Some farmers are experiencing a modicum of relief after the United States Department of Agriculture (USDA) recently announced the temporary repeal of two unpopular interim regulations regarding the cultivation of hemp.
Hemp was federally legalized with the passing of the 2018 Farm Bill, which granted farmers the ability to apply for permission to grow the crop as long as they remain compliant with certain requirements that were to be formally determined by the USDA at a later date.
When the USDA finally released their provisional guidelines, farmers were disappointed at stipulations which required them to have their hemp crops tested 15 days prior to harvest by a Drug Enforcement Agency (DEA) certified laboratory, in order to determine that the tetrahydrocannabinol (THC) content is not above 0.3%.
Many farmers took issue with this particular regulation because of the limited number of DEA labs available — a big concern being the large backlog of testing that would inevitably build up at these facilities, and the uncertainty of whether farmers could still harvest their crops if the testing time exceeded 15 days.
Furthermore, the USDA interim guidelines originally ordered that any crops which tested at more than 0.3% THC would have to be destroyed. Technically, the hemp would be legally considered marijuana at that point, which is still federally prohibited.
This means that if a farmer’s hemp crops test at more than 0.3% THC, they would end up losing everything that they had invested into that crop, because they would be disallowed from using it for things like compost, textiles, or biofuel.
THC content in hemp can be particularly difficult for farmers to manage, as it involves many factors that they have no control over, such as weather or soil conditions. Hemp seeds obtained from the same plant can produce widely varying amounts of THC, depending on where and how they are grown. In places like Arizona, this is proving to be quite a problem as it was recently determined that up to 40% of the state’s hemp crops would have to be destroyed due to being “hot” crops that exceed the 0.3% THC threshold.
THC is the only compound in hemp that is capable of producing psychotropic symptoms when ingested, which is why it is the most abundant compound in commercial marijuana.

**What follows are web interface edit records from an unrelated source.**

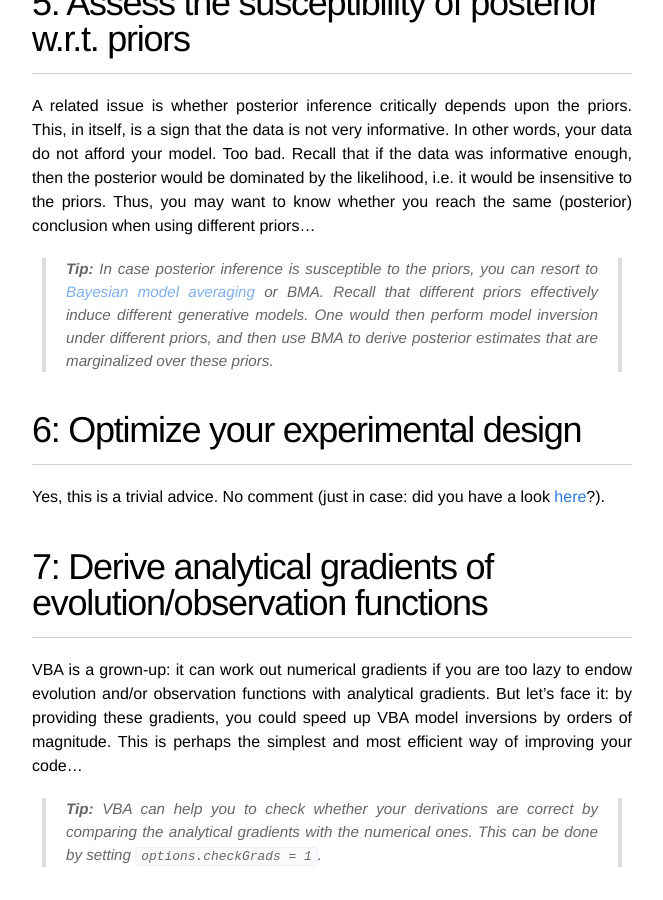
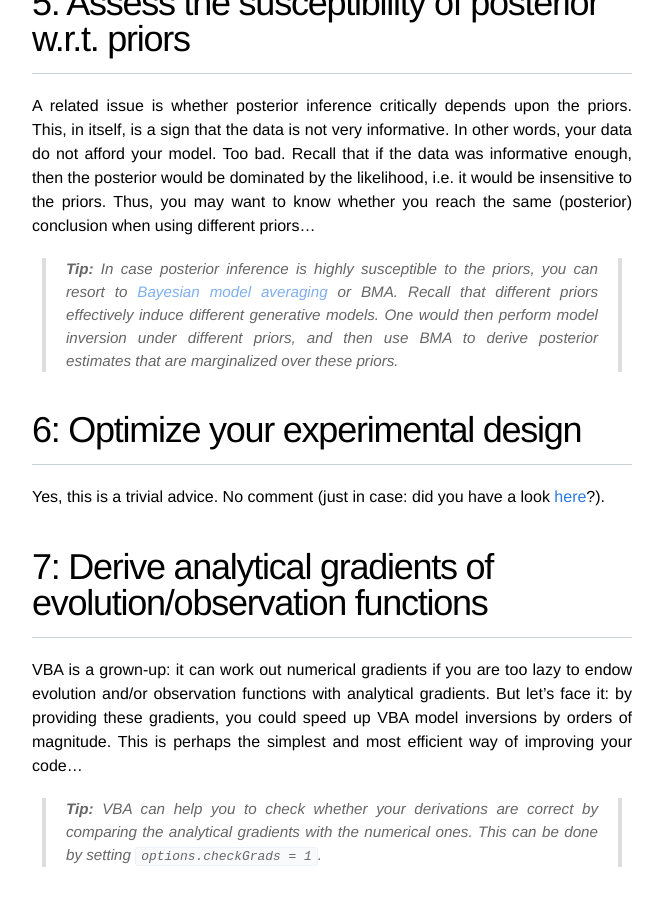
Before and after one commit to MBB-team/VBA-toolbox, a Jekyll site: the page built from _wiki/10-simple-rules.md, in a window 1280 px wide and 900 px high, scrolled down 2190 px. Shown: the whole window, without its empty margins (308-971 px from the left). Built offline with Jekyll 4.4.1, drawn with Linux system fonts in a browser that asks for light colours; nearby versions of some CDN libraries.

Commit message:
Update 10-simple-rules.md

```diff
--- a/_wiki/10-simple-rules.md
+++ b/_wiki/10-simple-rules.md
@@ -47,7 +47,7 @@ Interesting models typically include a few unknown parameters, which can be adju
 
 A related issue is whether posterior inference critically depends upon the priors. This, in itself, is a sign that the data is not very informative. In other words, your data do not afford your model. Too bad. Recall that if the data was informative enough, then the posterior would be dominated by the likelihood, i.e. it would be insensitive to the priors. Thus, you may want to know whether you reach the same (posterior) conclusion when using different priors...
 
-> **Tip:** In case posterior inference *is* susceptible to the priors, you can resort to [Bayesian model averaging]({{ site.baseurl }}/wiki/VBA-BMA) or BMA. Recall that different priors effectively induce different generative models. One would then perform model inversion under different priors, and then use BMA to derive posterior estimates that are marginalized over these priors.
+> **Tip:** In case posterior inference is highly susceptible to the priors, you can resort to [Bayesian model averaging]({{ site.baseurl }}/wiki/VBA-BMA) or BMA. Recall that different priors effectively induce different generative models. One would then perform model inversion under different priors, and then use BMA to derive posterior estimates that are marginalized over these priors.
 
 
 
```
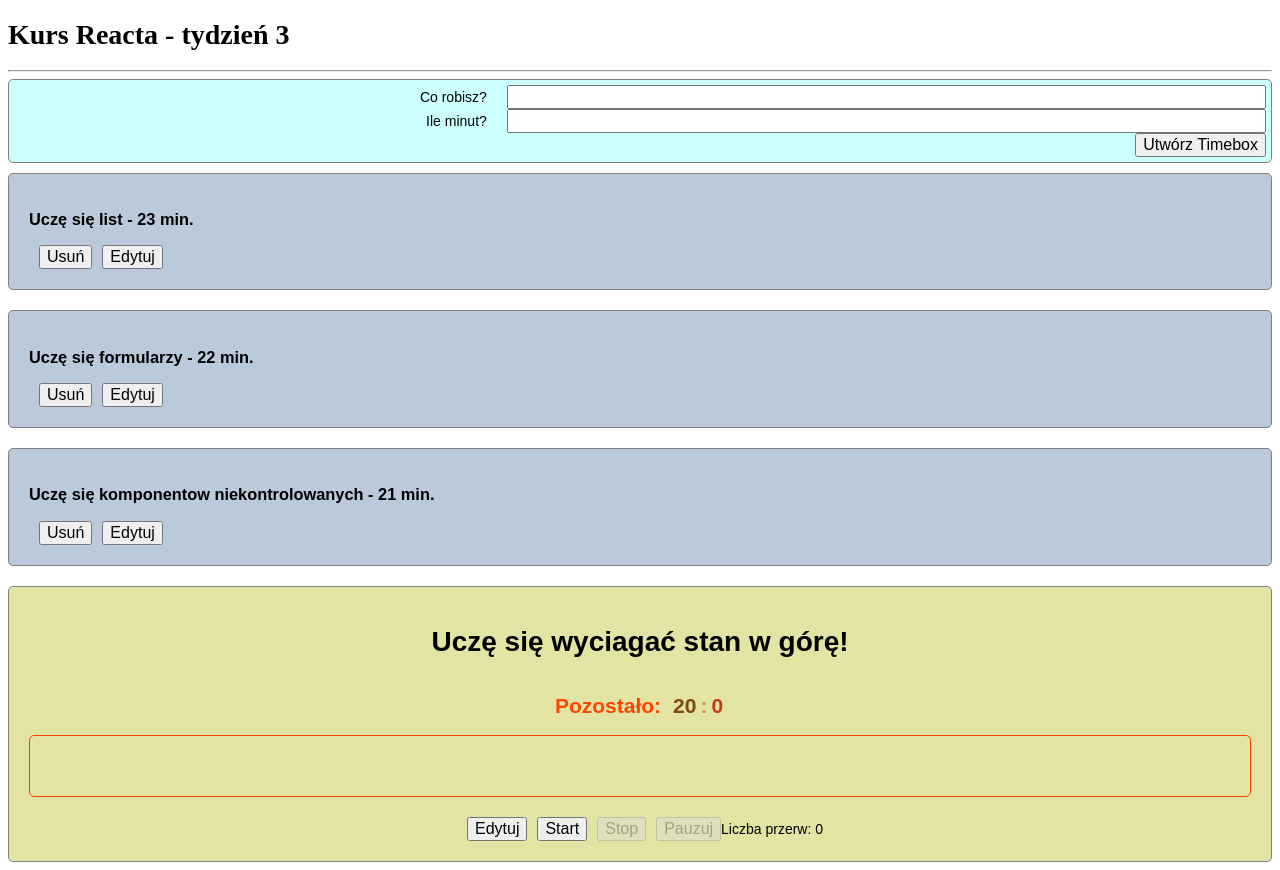
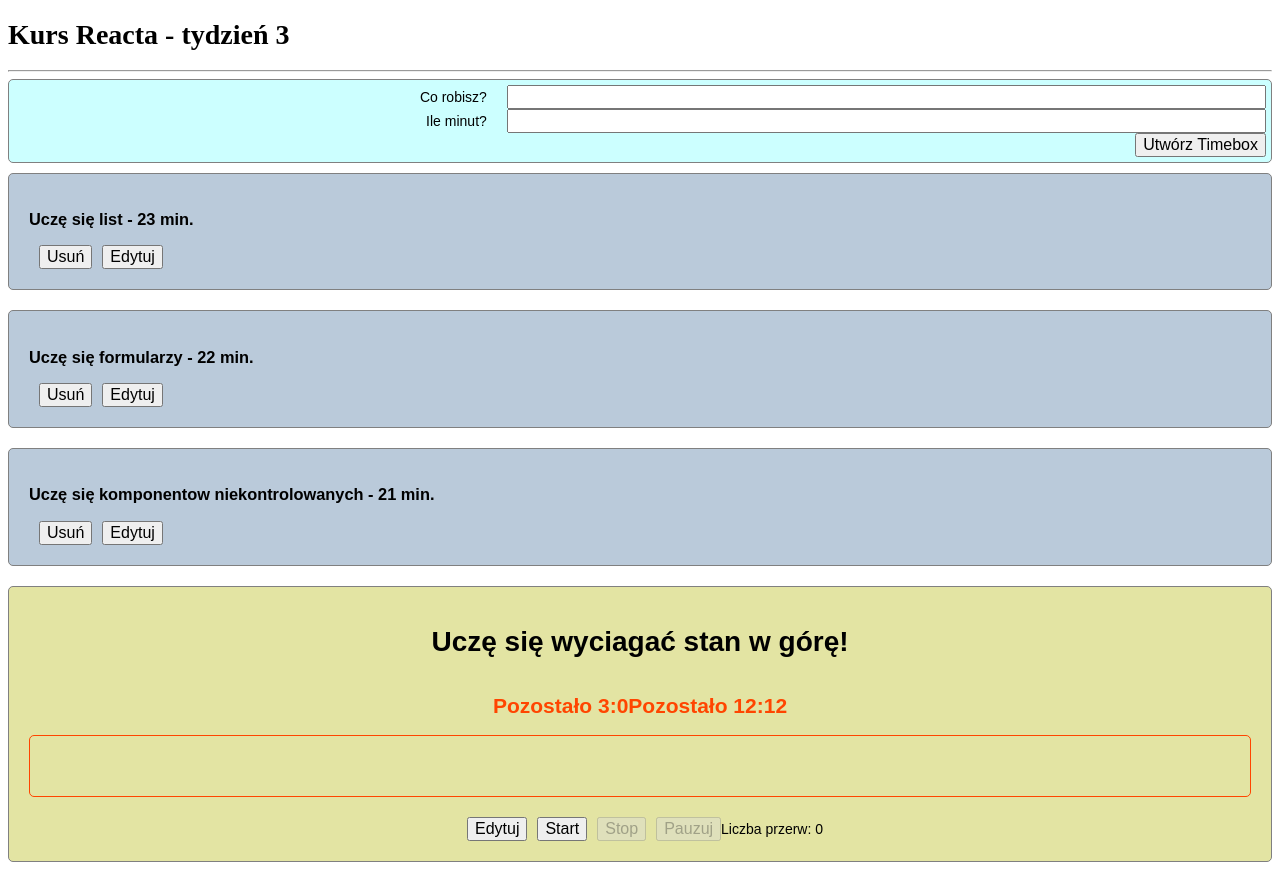
Before and after one commit to MagPtak/React-course-basic, a React (Create React App) app in the folder timeboxing_app/: page / in a window 1280 px wide. Both pictures are taken after a click on the button "Zatwierdz zmiany". Built offline with nearby package versions, Linux system fonts and the light colour scheme.

Commit message:
add propTypes and defaultProps

```diff
--- a/timeboxing_app/src/components/App.js
+++ b/timeboxing_app/src/components/App.js
@@ -1,17 +1,15 @@
 import React from "react";
 import TimeboxList from "./TimeboxList";
 import EditableTimebox from "./EditableTimebox";
-import Error from "./Error";
+import ErrorBoundary from "./ErrorBoundary";
 
 function App() {
   return (
     <div className="App">
-      <Error message="Coś nie działa w całej aplikacji">
+      <ErrorBoundary message="Coś nie działa w całej aplikacji">
         <TimeboxList />
-        <Error message="Coś nie działa w EditableTimebox">
-          <EditableTimebox />
-        </Error>
-      </Error>
+        <EditableTimebox />
+      </ErrorBoundary>
     </div>
   );
 }
--- a/timeboxing_app/src/components/Clock.js
+++ b/timeboxing_app/src/components/Clock.js
@@ -1,14 +1,34 @@
 import React from "react";
+import PropTypes from "prop-types";
 
-function Clock({ className = "", minutes = 20, seconds = 48 }) {
+function Clock({ className = "", minutes, seconds }) {
   return (
     <h2 className={"Clock " + className}>
-      <div className="clock__left">Pozostało: </div>
-      <div className="clock__minutes">{minutes}</div>
-      <div className="clock__separator">:</div>
-      <div className="clock__seconds">{seconds}</div>
+      Pozostało {minutes}:{seconds}
     </h2>
   );
 }
 
+Clock.defaultProps = {
+  className: "",
+};
+
+function NonNegativeNumberType(props, propName, componentName) {
+  if (props[propName] < 0) {
+    return new Error(
+      `Invalid prop '${propName}' issued to component '${componentName}'. It has to be greater or equal to 0.`
+    );
+  }
+}
+
+const NumberOrStringType = PropTypes.oneOfType([
+  PropTypes.number,
+  PropTypes.string,
+]);
+Clock.propTypes = {
+  className: PropTypes.string.isRequired,
+  minutes: NumberOrStringType.isRequired,
+  seconds: NonNegativeNumberType,
+};
+
 export default Clock;
--- a/timeboxing_app/src/components/CurrentTimebox.js
+++ b/timeboxing_app/src/components/CurrentTimebox.js
@@ -98,6 +98,7 @@ class CurrentTimebox extends React.Component {
           seconds={secondsLeft}
           className={isPaused ? "inactive" : ""}
         />
+        <Clock minutes={"12"} seconds={12} />
         <ProgressBar
           percent={progressInPercent}
           className={isPaused ? "inactive" : ""}
--- a/timeboxing_app/src/components/EditableTimebox.js
+++ b/timeboxing_app/src/components/EditableTimebox.js
@@ -5,7 +5,7 @@ import CurrentTimebox from "./CurrentTimebox";
 class EditableTimebox extends React.Component {
   state = {
     title: "Uczę się wyciagać stan w górę!",
-    totalTimeInMinutes: 20,
+    totalTimeInMinutes: 3,
     isEditable: true,
   };
 
--- a/timeboxing_app/src/components/TimeboxList.js
+++ b/timeboxing_app/src/components/TimeboxList.js
@@ -1,7 +1,7 @@
 import React from "react";
 import TimeboxCreator from "./TimeboxCreator";
 import Timebox from "./Timebox";
-import Error from "./Error";
+import ErrorBoundary from "./ErrorBoundary";
 import ErrorMessage from "./ErrorMessage";
 
 class TimeboxList extends React.Component {
@@ -74,7 +74,7 @@ class TimeboxList extends React.Component {
             isEdit={this.state.isEdit}
           />
         </ErrorMessage>
-        <Error message="Coś się wykrzaczyło ;[">
+        <ErrorBoundary message="Coś się wykrzaczyło ;[">
           {this.state.timeboxes.map((e, index) => (
             <Timebox
               key={e.id}
@@ -90,7 +90,7 @@ class TimeboxList extends React.Component {
               onDelete={() => this.removeTimebox(index)}
             />
           ))}
-        </Error>
+        </ErrorBoundary>
       </>
     );
   }
```
Also changed, not shown: timeboxing_app/src/components/ErrorBoundary.js (renamed from timeboxing_app/src/components/Error.js, +7 -2 lines).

However, these effects only become apparent with hemp that contains at least 1% THC, which indicates that the 0.3% limit is an arbitrary restriction.
Many farmers and others in the hemp industry balked at what they considered unreasonable conditions when the USDA first announced their interim rules for hemp cultivation, citing concerns that it would place undue financial strain on farmers who are struggling to keep their crops complaint.
Fortunately, the USDA has agreed to ease up on their hemp regulations. First, they announced a temporary retraction of the condition that required farmers to use official DEA labs to test their hemp. In addition, “hot” hemp crops would no longer have to be destroyed.
Under Secretary for USDA Marketing and Regulatory Programs, Greg Ibach, commented on the repeal of these regulations, stating, “Because currently there isn’t sufficient capacity in the United States for the testing and disposal of non-compliant hemp plants, USDA has worked hard to enable flexibility in the requirements in the Interim Final Rule for those issues.”
The USDA had previously provided an online forum for farmers to leave comments regarding the interim rules, and had received over 4,600 responses. They have announced that they will extend an additional comment period at the end of the current planting season.
This temporary reprieve of the two most contentious restrictions will continue until October 31, 2021 — unless a final rule is released before that time. The USDA website has also provided a list for farmers which gives different options on how they are able to legally dispose of “hot” hemp crops.
It is hopeful that the USDA will continue taking the farmer’s concerns and experiences into consideration as they work on creating permanent guidelines. Hemp has the potential to alleviate a lot of problems in modern society, as it can be used to create degradable plastic, cleaner fuel, and sustainable housing; aditionally, growing hemp crops has even been shown to benefit bees.
Hemp farmers will have to keep a watchful eye on the USDA to ensure that the final cultivation guidelines are sensible, fair, and not too burdensome.